Type out the data exactly as given. Skip any image.
Segment Open
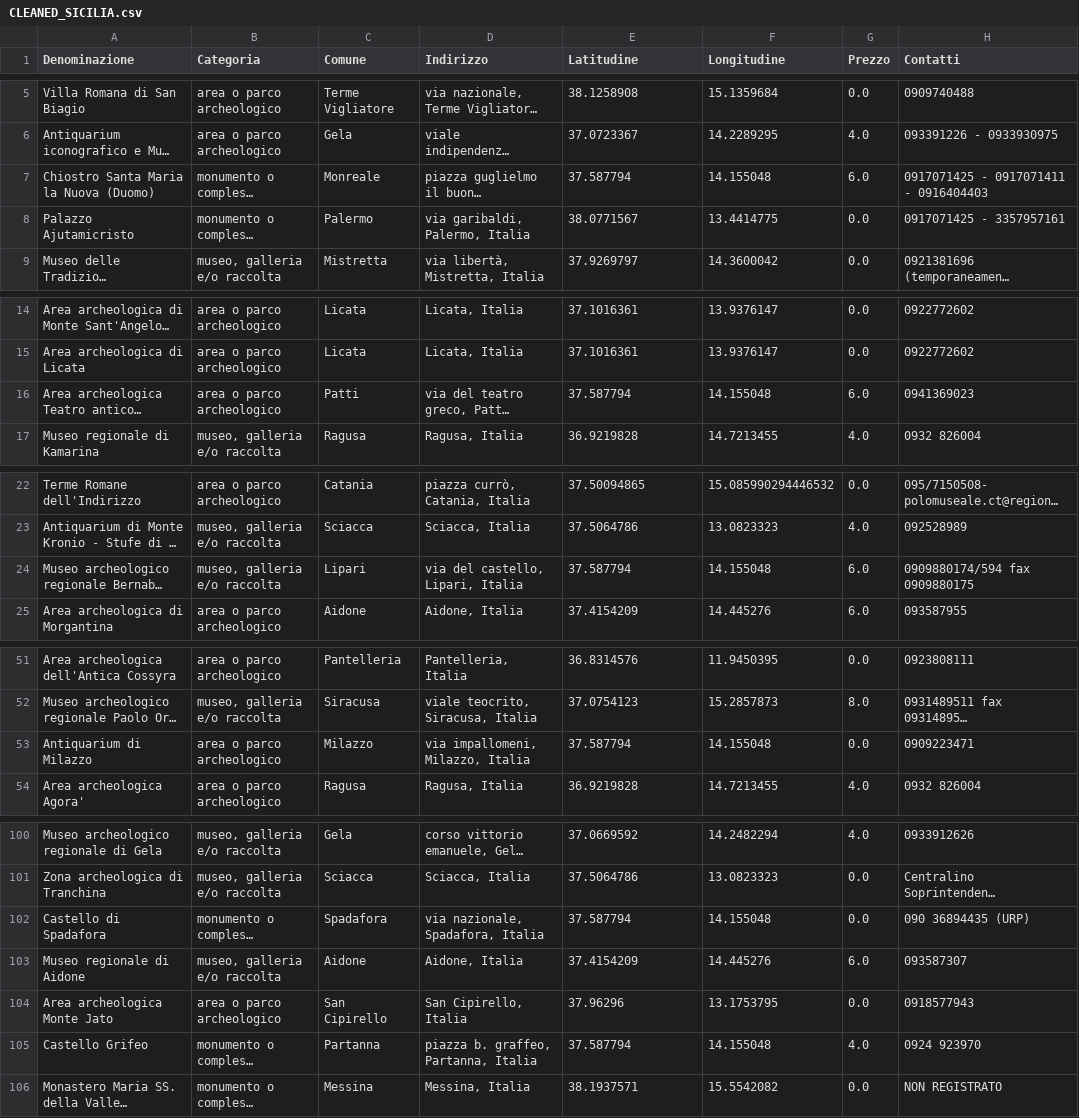
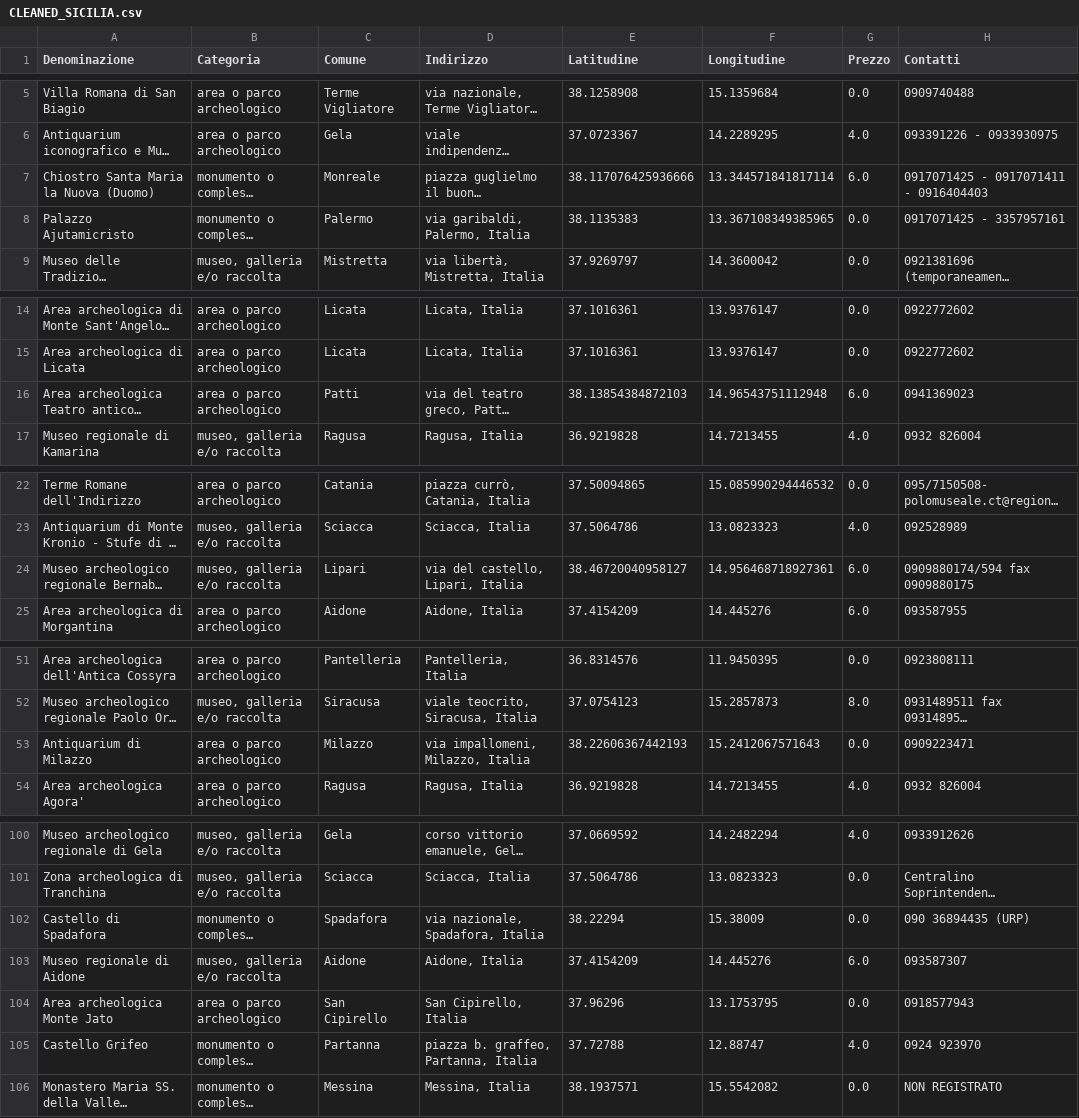
Before and after one commit to Xemnas00/Points-of-interest, a CSV file: data/CLEANED_SICILIA.csv, drawn as a sheet; only a part is shown, gaps mark what is left out; long unchanged cells end in …; the diff covers the shown part only; the diff names each change by its address in the sheet, - before the commit and + after, or states it on an @@ line.

```diff
--- a/data/CLEANED_SICILIA.csv
+++ b/data/CLEANED_SICILIA.csv
-E7 (Latitudine): 37.587794
+E7 (Latitudine): 38.117076425936666
-F7 (Longitudine): 14.155048
+F7 (Longitudine): 13.344571841817114
-E8 (Latitudine): 38.0771567
+E8 (Latitudine): 38.1135383
-F8 (Longitudine): 13.4414775
+F8 (Longitudine): 13.367108349385965
-E16 (Latitudine): 37.587794
+E16 (Latitudine): 38.13854384872103
-F16 (Longitudine): 14.155048
+F16 (Longitudine): 14.96543751112948
-E24 (Latitudine): 37.587794
+E24 (Latitudine): 38.46720040958127
-F24 (Longitudine): 14.155048
+F24 (Longitudine): 14.956468718927361
-E53 (Latitudine): 37.587794
+E53 (Latitudine): 38.22606367442193
-F53 (Longitudine): 14.155048
+F53 (Longitudine): 15.2412067571643
-E102 (Latitudine): 37.587794
+E102 (Latitudine): 38.22294
-F102 (Longitudine): 14.155048
+F102 (Longitudine): 15.38009
-E105 (Latitudine): 37.587794
+E105 (Latitudine): 37.72788
-F105 (Longitudine): 14.155048
+F105 (Longitudine): 12.88747
```
Also changed, not shown: 28 edited cells elsewhere in this file, data/POI_SARDEGNA_SICILIA.csv, data/POI_STATS.csv, 3 other files.
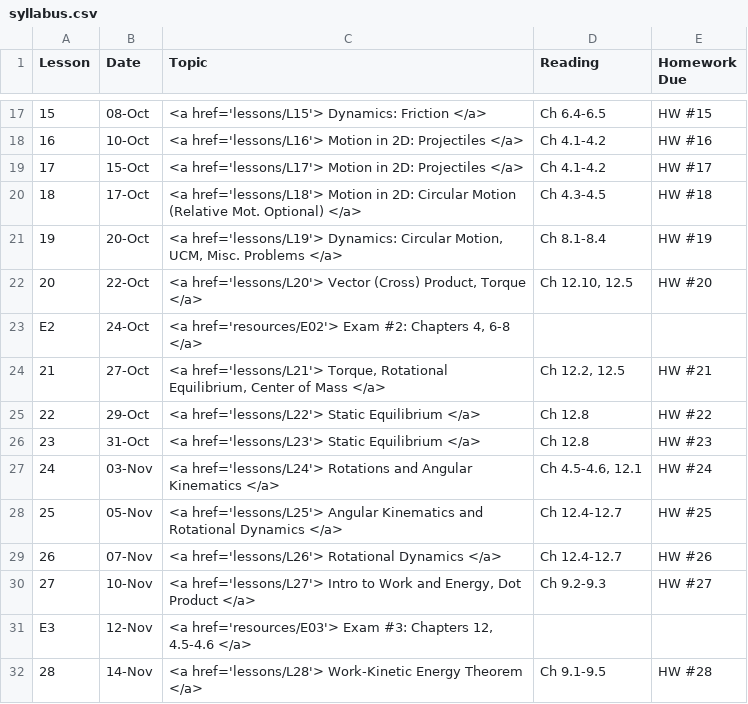
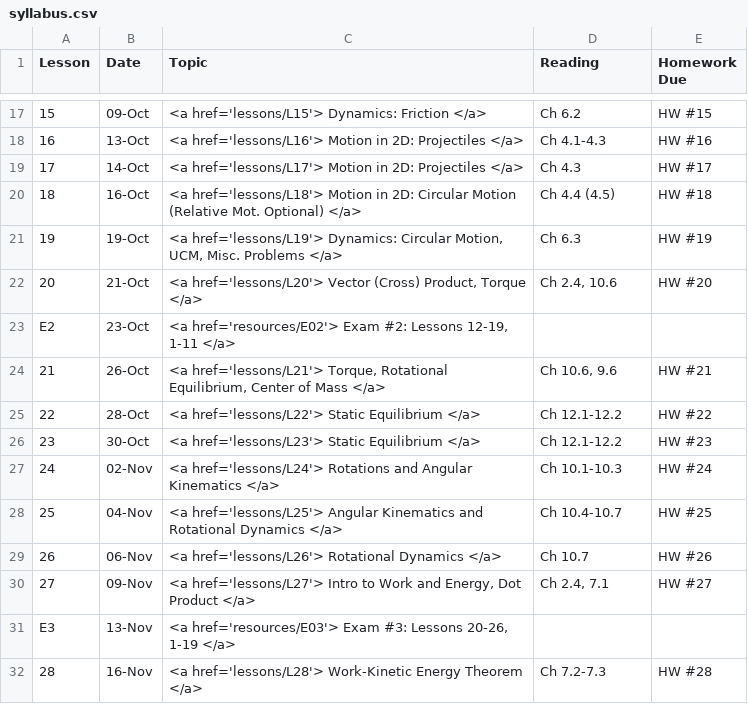
Before and after one commit to g-colon/physics1, a CSV file: _data/syllabus.csv, drawn as a sheet; only a part is shown, gaps mark what is left out; the diff covers the shown part only; the diff names each change by its address in the sheet, - before the commit and + after, or states it on an @@ line.

```diff
--- a/_data/syllabus.csv
+++ b/_data/syllabus.csv
-B17 (Date): 08-Oct
+B17 (Date): 09-Oct
-D17 (Reading): Ch 6.4-6.5
+D17 (Reading): Ch 6.2
-B18 (Date): 10-Oct
+B18 (Date): 13-Oct
-D18 (Reading): Ch 4.1-4.2
+D18 (Reading): Ch 4.1-4.3
-B19 (Date): 15-Oct
+B19 (Date): 14-Oct
-D19 (Reading): Ch 4.1-4.2
+D19 (Reading): Ch 4.3
-B20 (Date): 17-Oct
+B20 (Date): 16-Oct
-D20 (Reading): Ch 4.3-4.5
+D20 (Reading): Ch 4.4 (4.5)
-B21 (Date): 20-Oct
+B21 (Date): 19-Oct
-D21 (Reading): Ch 8.1-8.4
+D21 (Reading): Ch 6.3
-B22 (Date): 22-Oct
+B22 (Date): 21-Oct
-D22 (Reading): Ch 12.10, 12.5
+D22 (Reading): Ch 2.4, 10.6
-B23 (Date): 24-Oct
+B23 (Date): 23-Oct
-C23 (Topic): …Exam #2: Chapters 4, 6-8 </a>
+C23 (Topic): …Exam #2: Lessons 12-19, 1-11 </a>
-B24 (Date): 27-Oct
+B24 (Date): 26-Oct
-D24 (Reading): Ch 12.2, 12.5
+D24 (Reading): Ch 10.6, 9.6
-B25 (Date): 29-Oct
+B25 (Date): 28-Oct
-D25:D26 (Reading): Ch 12.8
+D25:D26 (Reading): Ch 12.1-12.2
-B26 (Date): 31-Oct
+B26 (Date): 30-Oct
-B27 (Date): 03-Nov
+B27 (Date): 02-Nov
-D27 (Reading): Ch 4.5-4.6, 12.1
+D27 (Reading): Ch 10.1-10.3
-B28 (Date): 05-Nov
+B28 (Date): 04-Nov
-D28 (Reading): Ch 12.4-12.7
+D28 (Reading): Ch 10.4-10.7
-B29 (Date): 07-Nov
+B29 (Date): 06-Nov
-D29 (Reading): Ch 12.4-12.7
+D29 (Reading): Ch 10.7
-B30 (Date): 10-Nov
+B30 (Date): 09-Nov
-D30 (Reading): Ch 9.2-9.3
+D30 (Reading): Ch 2.4, 7.1
-B31 (Date): 12-Nov
+B31 (Date): 13-Nov
-C31 (Topic): …Exam #3: Chapters 12, 4.5-4.6 </a>
+C31 (Topic): …Exam #3: Lessons 20-26, 1-19 </a>
-B32 (Date): 14-Nov
+B32 (Date): 16-Nov
-D32 (Reading): Ch 9.1-9.5
+D32 (Reading): Ch 7.2-7.3
```
Also changed, not shown: 51 edited cells elsewhere in this file, 25 other files.
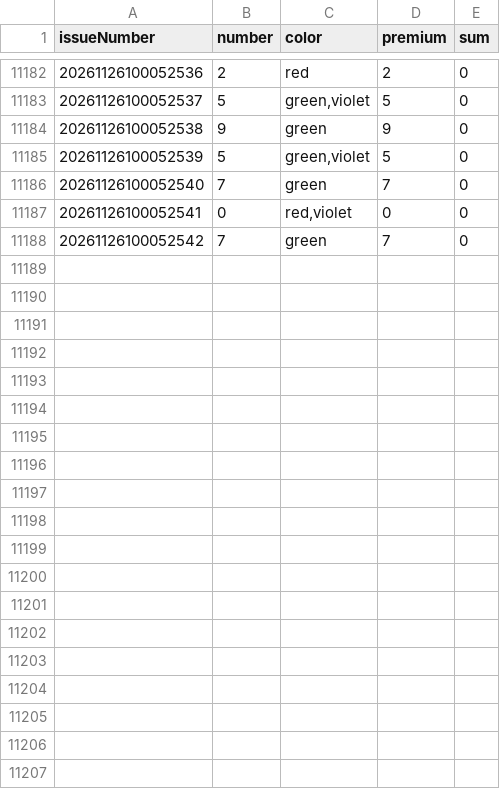
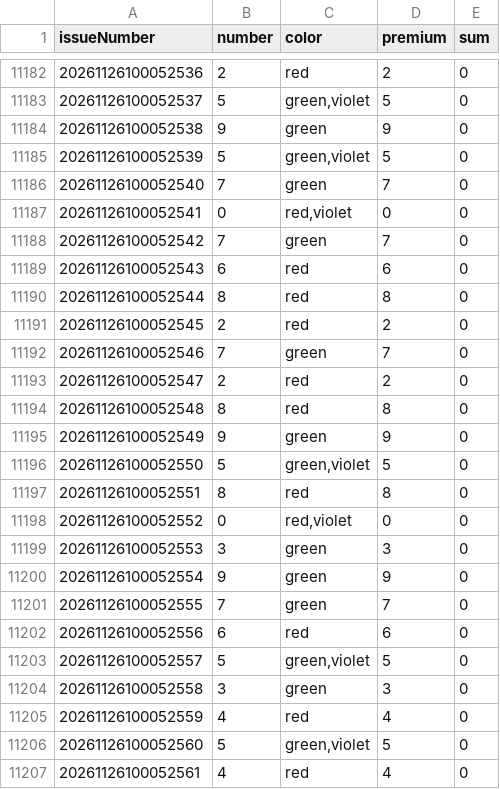
Before and after one commit to mrxpattan/gameData, a CSV file: data/wingo_30s.csv, drawn as a sheet; only a part is shown, gaps mark what is left out; the diff covers the shown part only.

```diff
--- a/data/wingo_30s.csv
+++ b/data/wingo_30s.csv
@@ -11188 +11188,20 @@ issueNumber,number,color,premium,sum
 20261126100052542,7,green,7,0
+20261126100052543,6,red,6,0
+20261126100052544,8,red,8,0
+20261126100052545,2,red,2,0
+20261126100052546,7,green,7,0
+20261126100052547,2,red,2,0
+20261126100052548,8,red,8,0
+20261126100052549,9,green,9,0
+20261126100052550,5,"green,violet",5,0
+20261126100052551,8,red,8,0
+20261126100052552,0,"red,violet",0,0
+20261126100052553,3,green,3,0
+20261126100052554,9,green,9,0
+20261126100052555,7,green,7,0
+20261126100052556,6,red,6,0
+20261126100052557,5,"green,violet",5,0
+20261126100052558,3,green,3,0
+20261126100052559,4,red,4,0
+20261126100052560,5,"green,violet",5,0
+20261126100052561,4,red,4,0
```
Also changed, not shown: 11 added rows elsewhere in this file.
Segment Closed
* _ANSWER TO THIS TASK_:
Before and after one commit to Xemnas00/Points-of-interest, a CSV file: data/CLEANED_SICILIA.csv, drawn as a sheet; only a part is shown, gaps mark what is left out; long unchanged cells end in …; the diff covers the shown part only; the diff names each change by its address in the sheet, - before the commit and + after, or states it on an @@ line.

```diff
--- a/data/CLEANED_SICILIA.csv
+++ b/data/CLEANED_SICILIA.csv
-E7 (Latitudine): 37.587794
+E7 (Latitudine): 38.117076425936666
-F7 (Longitudine): 14.155048
+F7 (Longitudine): 13.344571841817114
-E8 (Latitudine): 38.0771567
+E8 (Latitudine): 38.1135383
-F8 (Longitudine): 13.4414775
+F8 (Longitudine): 13.367108349385965
-E16 (Latitudine): 37.587794
+E16 (Latitudine): 38.13854384872103
-F16 (Longitudine): 14.155048
+F16 (Longitudine): 14.96543751112948
-E24 (Latitudine): 37.587794
+E24 (Latitudine): 38.46720040958127
-F24 (Longitudine): 14.155048
+F24 (Longitudine): 14.956468718927361
-E53 (Latitudine): 37.587794
+E53 (Latitudine): 38.22606367442193
-F53 (Longitudine): 14.155048
+F53 (Longitudine): 15.2412067571643
-E102 (Latitudine): 37.587794
+E102 (Latitudine): 38.22294
-F102 (Longitudine): 14.155048
+F102 (Longitudine): 15.38009
-E105 (Latitudine): 37.587794
+E105 (Latitudine): 37.72788
-F105 (Longitudine): 14.155048
+F105 (Longitudine): 12.88747
```
Also changed, not shown: 28 edited cells elsewhere in this file, data/POI_SARDEGNA_SICILIA.csv, data/POI_STATS.csv, 3 other files.
Before and after one commit to g-colon/physics1, a CSV file: _data/syllabus.csv, drawn as a sheet; only a part is shown, gaps mark what is left out; the diff covers the shown part only; the diff names each change by its address in the sheet, - before the commit and + after, or states it on an @@ line.

```diff
--- a/_data/syllabus.csv
+++ b/_data/syllabus.csv
-B17 (Date): 08-Oct
+B17 (Date): 09-Oct
-D17 (Reading): Ch 6.4-6.5
+D17 (Reading): Ch 6.2
-B18 (Date): 10-Oct
+B18 (Date): 13-Oct
-D18 (Reading): Ch 4.1-4.2
+D18 (Reading): Ch 4.1-4.3
-B19 (Date): 15-Oct
+B19 (Date): 14-Oct
-D19 (Reading): Ch 4.1-4.2
+D19 (Reading): Ch 4.3
-B20 (Date): 17-Oct
+B20 (Date): 16-Oct
-D20 (Reading): Ch 4.3-4.5
+D20 (Reading): Ch 4.4 (4.5)
-B21 (Date): 20-Oct
+B21 (Date): 19-Oct
-D21 (Reading): Ch 8.1-8.4
+D21 (Reading): Ch 6.3
-B22 (Date): 22-Oct
+B22 (Date): 21-Oct
-D22 (Reading): Ch 12.10, 12.5
+D22 (Reading): Ch 2.4, 10.6
-B23 (Date): 24-Oct
+B23 (Date): 23-Oct
-C23 (Topic): …Exam #2: Chapters 4, 6-8 </a>
+C23 (Topic): …Exam #2: Lessons 12-19, 1-11 </a>
-B24 (Date): 27-Oct
+B24 (Date): 26-Oct
-D24 (Reading): Ch 12.2, 12.5
+D24 (Reading): Ch 10.6, 9.6
-B25 (Date): 29-Oct
+B25 (Date): 28-Oct
-D25:D26 (Reading): Ch 12.8
+D25:D26 (Reading): Ch 12.1-12.2
-B26 (Date): 31-Oct
+B26 (Date): 30-Oct
-B27 (Date): 03-Nov
+B27 (Date): 02-Nov
-D27 (Reading): Ch 4.5-4.6, 12.1
+D27 (Reading): Ch 10.1-10.3
-B28 (Date): 05-Nov
+B28 (Date): 04-Nov
-D28 (Reading): Ch 12.4-12.7
+D28 (Reading): Ch 10.4-10.7
-B29 (Date): 07-Nov
+B29 (Date): 06-Nov
-D29 (Reading): Ch 12.4-12.7
+D29 (Reading): Ch 10.7
-B30 (Date): 10-Nov
+B30 (Date): 09-Nov
-D30 (Reading): Ch 9.2-9.3
+D30 (Reading): Ch 2.4, 7.1
-B31 (Date): 12-Nov
+B31 (Date): 13-Nov
-C31 (Topic): …Exam #3: Chapters 12, 4.5-4.6 </a>
+C31 (Topic): …Exam #3: Lessons 20-26, 1-19 </a>
-B32 (Date): 14-Nov
+B32 (Date): 16-Nov
-D32 (Reading): Ch 9.1-9.5
+D32 (Reading): Ch 7.2-7.3
```
Also changed, not shown: 51 edited cells elsewhere in this file, 25 other files.
Before and after one commit to mrxpattan/gameData, a CSV file: data/wingo_30s.csv, drawn as a sheet; only a part is shown, gaps mark what is left out; the diff covers the shown part only.

```diff
--- a/data/wingo_30s.csv
+++ b/data/wingo_30s.csv
@@ -11188 +11188,20 @@ issueNumber,number,color,premium,sum
 20261126100052542,7,green,7,0
+20261126100052543,6,red,6,0
+20261126100052544,8,red,8,0
+20261126100052545,2,red,2,0
+20261126100052546,7,green,7,0
+20261126100052547,2,red,2,0
+20261126100052548,8,red,8,0
+20261126100052549,9,green,9,0
+20261126100052550,5,"green,violet",5,0
+20261126100052551,8,red,8,0
+20261126100052552,0,"red,violet",0,0
+20261126100052553,3,green,3,0
+20261126100052554,9,green,9,0
+20261126100052555,7,green,7,0
+20261126100052556,6,red,6,0
+20261126100052557,5,"green,violet",5,0
+20261126100052558,3,green,3,0
+20261126100052559,4,red,4,0
+20261126100052560,5,"green,violet",5,0
+20261126100052561,4,red,4,0
```
Also changed, not shown: 11 added rows elsewhere in this file.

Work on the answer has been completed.